**Problem requirements:** Would you write out every record that follows exactly, with the pictures left out?

**Material for the task:**

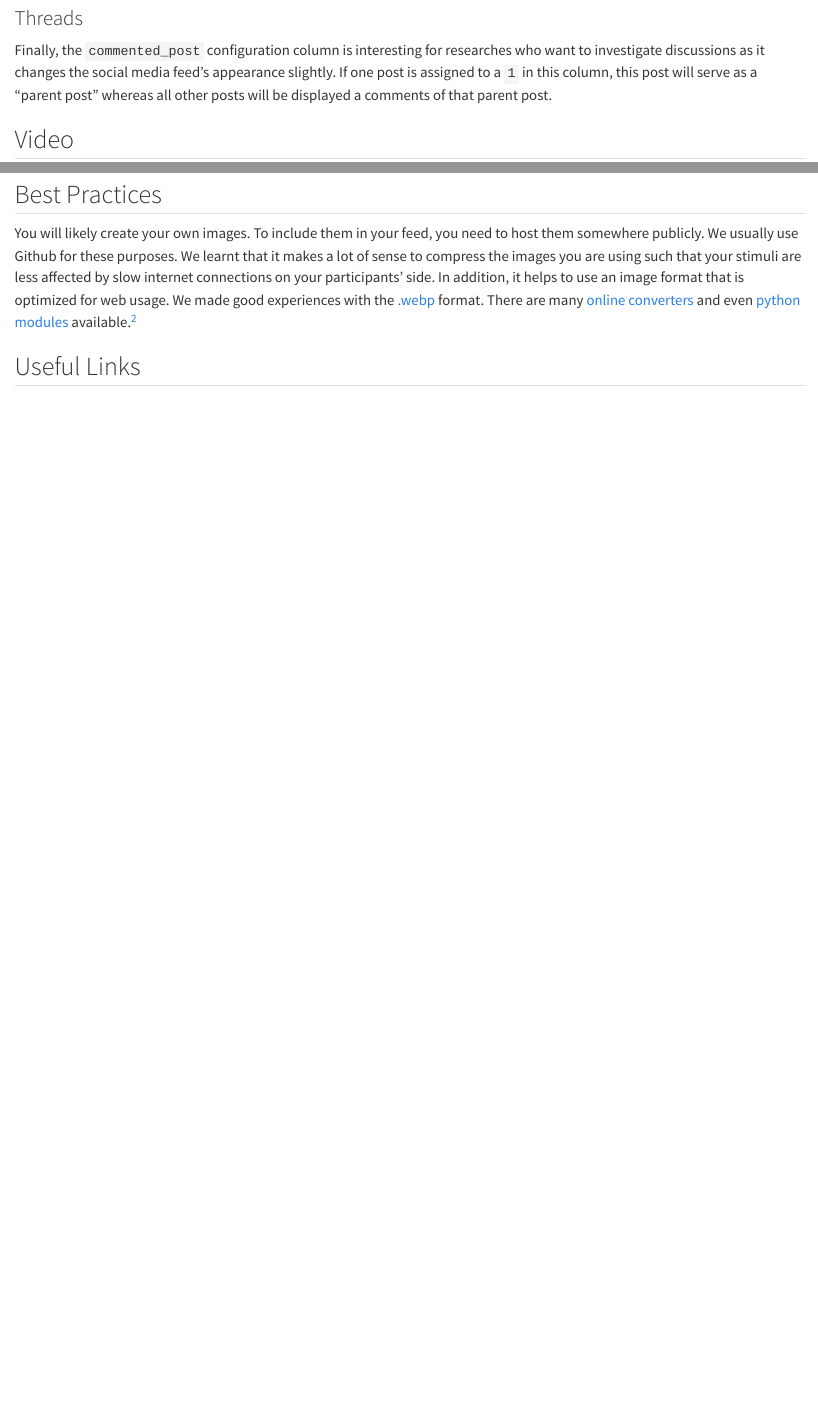
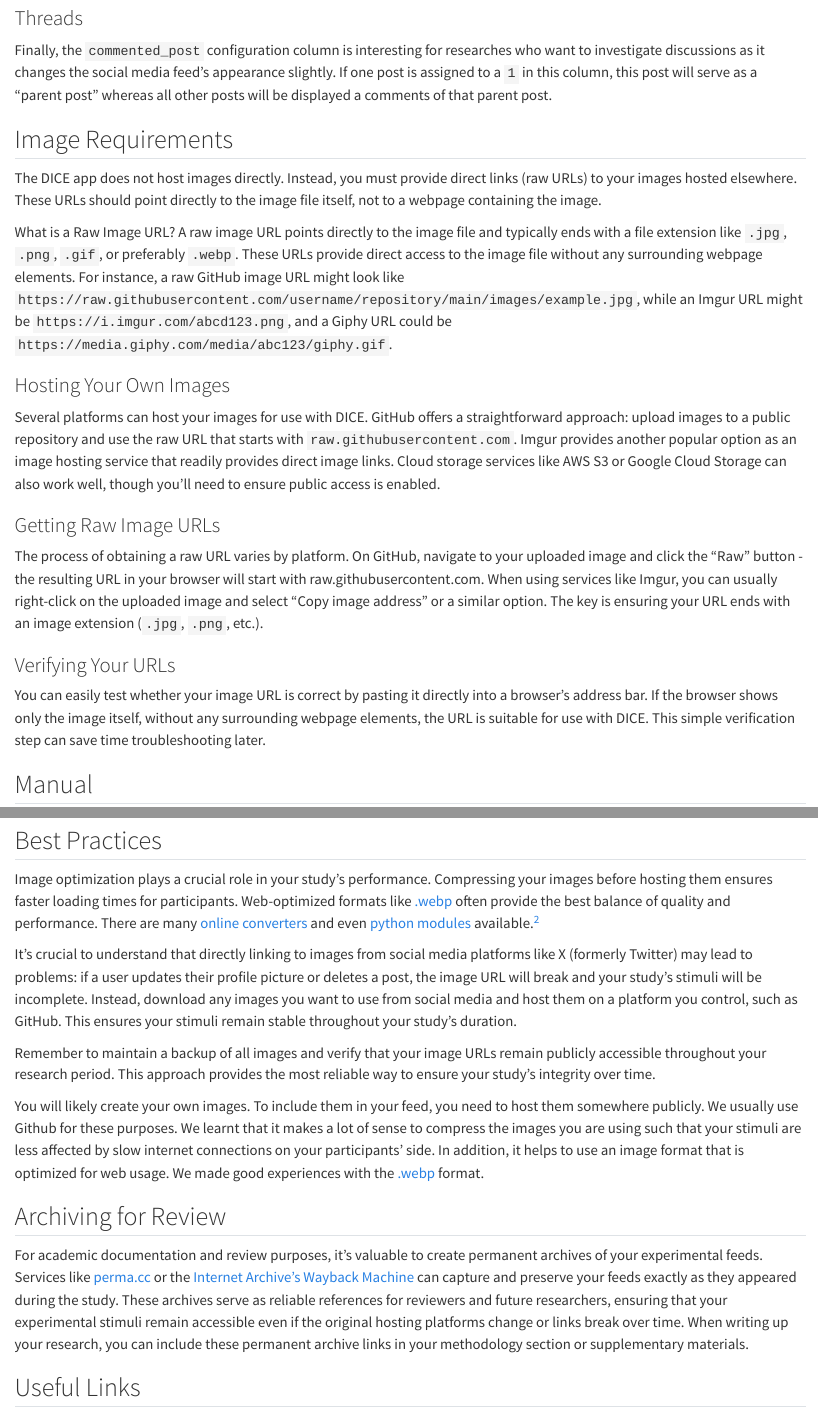
Before and after one commit to Howquez/oFeeds-config, a Quarto document (docs_source/stimuli.qmd): the page in a window 1100 px wide, from 2960 px down, and a second part further down, joined at a grey line. Rendered offline with R 4.5, knitr and Pandoc in place of Quarto, with nearby package versions; some code elsewhere in the file could not run offline; common packages that the code uses without loading them are loaded.

Commit message:
update stimuli docs

```diff
--- a/docs_source/stimuli.qmd
+++ b/docs_source/stimuli.qmd
@@ -52,7 +52,24 @@ Another important configuration column is `sequence`. It defines the order in wh
 
 Finally, the `commented_post` configuration column is interesting for researches who want to investigate discussions as it changes the social media feed's appearance slightly. If one post is assigned to a `1` in this column, this post will serve as a "parent post" whereas all other posts will be displayed a comments of that parent post.
 
-## Video
+## Image Requirements
+
+The DICE app does not host images directly. Instead, you must provide direct links (raw URLs) to your images hosted elsewhere. These URLs should point directly to the image file itself, not to a webpage containing the image.
+
+What is a Raw Image URL? A raw image URL points directly to the image file and typically ends with a file extension like `.jpg`, `.png`, `.gif`, or preferably `.webp`. These URLs provide direct access to the image file without any surrounding webpage elements. For instance, a raw GitHub image URL might look like `https://raw.githubusercontent.com/username/repository/main/images/example.jpg`, while an Imgur URL might be `https://i.imgur.com/abcd123.png`, and a Giphy URL could be `https://media.giphy.com/media/abc123/giphy.gif`.
+
+### Hosting Your Own Images
+Several platforms can host your images for use with DICE. GitHub offers a straightforward approach: upload images to a public repository and use the raw URL that starts with `raw.githubusercontent.com`. Imgur provides another popular option as an image hosting service that readily provides direct image links. Cloud storage services like AWS S3 or Google Cloud Storage can also work well, though you'll need to ensure public access is enabled.
+
+
+### Getting Raw Image URLs
+The process of obtaining a raw URL varies by platform. On GitHub, navigate to your uploaded image and click the "Raw" button - the resulting URL in your browser will start with raw.githubusercontent.com. When using services like Imgur, you can usually right-click on the uploaded image and select "Copy image address" or a similar option. The key is ensuring your URL ends with an image extension (`.jpg`, `.png`, etc.).
+
+### Verifying Your URLs
+You can easily test whether your image URL is correct by pasting it directly into a browser's address bar. If the browser shows only the image itself, without any surrounding webpage elements, the URL is suitable for use with DICE. This simple verification step can save time troubleshooting later.
+
+
+## Manual
 
 Here, we describe the configuration of the stimuli we used in our [brand safety case study](cases.qmd#sec-brand-safety-case)  (see  @sec-brand-safety-case) in detail.
 
@@ -66,7 +83,19 @@ DICE: csv file configuration
 
 ## Best Practices
 
-You will likely create your own images. To include them in your feed, you need to host them somewhere publicly. We usually use Github for these purposes. We learnt that it makes a lot of sense to compress the images you are using such that your stimuli are less affected by slow internet connections on your participants' side. In addition, it helps to use an image format that is optimized for web usage. We made good experiences with the [.webp](https://developers.google.com/speed/webp) format. There are many [online converters](https://cloudconvert.com/webp-converter) and even [python modules](https://pillow.readthedocs.io/en/stable/reference/Image.html) available.^[See our repository (url provided after review) for more details on the technical implementation.]
+Image optimization plays a crucial role in your study's performance. Compressing your images before hosting them ensures faster loading times for participants. Web-optimized formats like [.webp](https://developers.google.com/speed/webp) often provide the best balance of quality and performance. There are many [online converters](https://cloudconvert.com/webp-converter) and even [python modules](https://pillow.readthedocs.io/en/stable/reference/Image.html) available.^[See our repository (url provided after review) for more details on the technical implementation.]
+
+It's crucial to understand that directly linking to images from social media platforms like X (formerly Twitter) may lead to problems: if a user updates their profile picture or deletes a post, the image URL will break and your study's stimuli will be incomplete. Instead, download any images you want to use from social media and host them on a platform you control, such as GitHub. This ensures your stimuli remain stable throughout your study's duration.
+
+Remember to maintain a backup of all images and verify that your image URLs remain publicly accessible throughout your research period. This approach provides the most reliable way to ensure your study's integrity over time.
+
+You will likely create your own images. To include them in your feed, you need to host them somewhere publicly. We usually use Github for these purposes. We learnt that it makes a lot of sense to compress the images you are using such that your stimuli are less affected by slow internet connections on your participants' side. In addition, it helps to use an image format that is optimized for web usage. We made good experiences with the [.webp](https://developers.google.com/speed/webp) format.
+
+
+
+## Archiving for Review
+
+For academic documentation and review purposes, it's valuable to create permanent archives of your experimental feeds. Services like [perma.cc](https://perma.cc/) or the [Internet Archive's Wayback Machine](https://archive.org/) can capture and preserve your feeds exactly as they appeared during the study. These archives serve as reliable references for reviewers and future researchers, ensuring that your experimental stimuli remain accessible even if the original hosting platforms change or links break over time. When writing up your research, you can include these permanent archive links in your methodology section or supplementary materials.
 
 ## Useful Links
 
```
Also changed, not shown: templates/docs/search.json, 1 other file.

**Exercise result:**
Before and after one commit to Howquez/oFeeds-config, a Quarto document (docs_source/stimuli.qmd): the page in a window 1100 px wide, from 2960 px down, and a second part further down, joined at a grey line. Rendered offline with R 4.5, knitr and Pandoc in place of Quarto, with nearby package versions; some code elsewhere in the file could not run offline; common packages that the code uses without loading them are loaded.

Commit message:
update stimuli docs

```diff
--- a/docs_source/stimuli.qmd
+++ b/docs_source/stimuli.qmd
@@ -52,7 +52,24 @@ Another important configuration column is `sequence`. It defines the order in wh
 
 Finally, the `commented_post` configuration column is interesting for researches who want to investigate discussions as it changes the social media feed's appearance slightly. If one post is assigned to a `1` in this column, this post will serve as a "parent post" whereas all other posts will be displayed a comments of that parent post.
 
-## Video
+## Image Requirements
+
+The DICE app does not host images directly. Instead, you must provide direct links (raw URLs) to your images hosted elsewhere. These URLs should point directly to the image file itself, not to a webpage containing the image.
+
+What is a Raw Image URL? A raw image URL points directly to the image file and typically ends with a file extension like `.jpg`, `.png`, `.gif`, or preferably `.webp`. These URLs provide direct access to the image file without any surrounding webpage elements. For instance, a raw GitHub image URL might look like `https://raw.githubusercontent.com/username/repository/main/images/example.jpg`, while an Imgur URL might be `https://i.imgur.com/abcd123.png`, and a Giphy URL could be `https://media.giphy.com/media/abc123/giphy.gif`.
+
+### Hosting Your Own Images
+Several platforms can host your images for use with DICE. GitHub offers a straightforward approach: upload images to a public repository and use the raw URL that starts with `raw.githubusercontent.com`. Imgur provides another popular option as an image hosting service that readily provides direct image links. Cloud storage services like AWS S3 or Google Cloud Storage can also work well, though you'll need to ensure public access is enabled.
+
+
+### Getting Raw Image URLs
+The process of obtaining a raw URL varies by platform. On GitHub, navigate to your uploaded image and click the "Raw" button - the resulting URL in your browser will start with raw.githubusercontent.com. When using services like Imgur, you can usually right-click on the uploaded image and select "Copy image address" or a similar option. The key is ensuring your URL ends with an image extension (`.jpg`, `.png`, etc.).
+
+### Verifying Your URLs
+You can easily test whether your image URL is correct by pasting it directly into a browser's address bar. If the browser shows only the image itself, without any surrounding webpage elements, the URL is suitable for use with DICE. This simple verification step can save time troubleshooting later.
+
+
+## Manual
 
 Here, we describe the configuration of the stimuli we used in our [brand safety case study](cases.qmd#sec-brand-safety-case)  (see  @sec-brand-safety-case) in detail.
 
@@ -66,7 +83,19 @@ DICE: csv file configuration
 
 ## Best Practices
 
-You will likely create your own images. To include them in your feed, you need to host them somewhere publicly. We usually use Github for these purposes. We learnt that it makes a lot of sense to compress the images you are using such that your stimuli are less affected by slow internet connections on your participants' side. In addition, it helps to use an image format that is optimized for web usage. We made good experiences with the [.webp](https://developers.google.com/speed/webp) format. There are many [online converters](https://cloudconvert.com/webp-converter) and even [python modules](https://pillow.readthedocs.io/en/stable/reference/Image.html) available.^[See our repository (url provided after review) for more details on the technical implementation.]
+Image optimization plays a crucial role in your study's performance. Compressing your images before hosting them ensures faster loading times for participants. Web-optimized formats like [.webp](https://developers.google.com/speed/webp) often provide the best balance of quality and performance. There are many [online converters](https://cloudconvert.com/webp-converter) and even [python modules](https://pillow.readthedocs.io/en/stable/reference/Image.html) available.^[See our repository (url provided after review) for more details on the technical implementation.]
+
+It's crucial to understand that directly linking to images from social media platforms like X (formerly Twitter) may lead to problems: if a user updates their profile picture or deletes a post, the image URL will break and your study's stimuli will be incomplete. Instead, download any images you want to use from social media and host them on a platform you control, such as GitHub. This ensures your stimuli remain stable throughout your study's duration.
+
+Remember to maintain a backup of all images and verify that your image URLs remain publicly accessible throughout your research period. This approach provides the most reliable way to ensure your study's integrity over time.
+
+You will likely create your own images. To include them in your feed, you need to host them somewhere publicly. We usually use Github for these purposes. We learnt that it makes a lot of sense to compress the images you are using such that your stimuli are less affected by slow internet connections on your participants' side. In addition, it helps to use an image format that is optimized for web usage. We made good experiences with the [.webp](https://developers.google.com/speed/webp) format.
+
+
+
+## Archiving for Review
+
+For academic documentation and review purposes, it's valuable to create permanent archives of your experimental feeds. Services like [perma.cc](https://perma.cc/) or the [Internet Archive's Wayback Machine](https://archive.org/) can capture and preserve your feeds exactly as they appeared during the study. These archives serve as reliable references for reviewers and future researchers, ensuring that your experimental stimuli remain accessible even if the original hosting platforms change or links break over time. When writing up your research, you can include these permanent archive links in your methodology section or supplementary materials.
 
 ## Useful Links
 
```
Also changed, not shown: templates/docs/search.json, 1 other file.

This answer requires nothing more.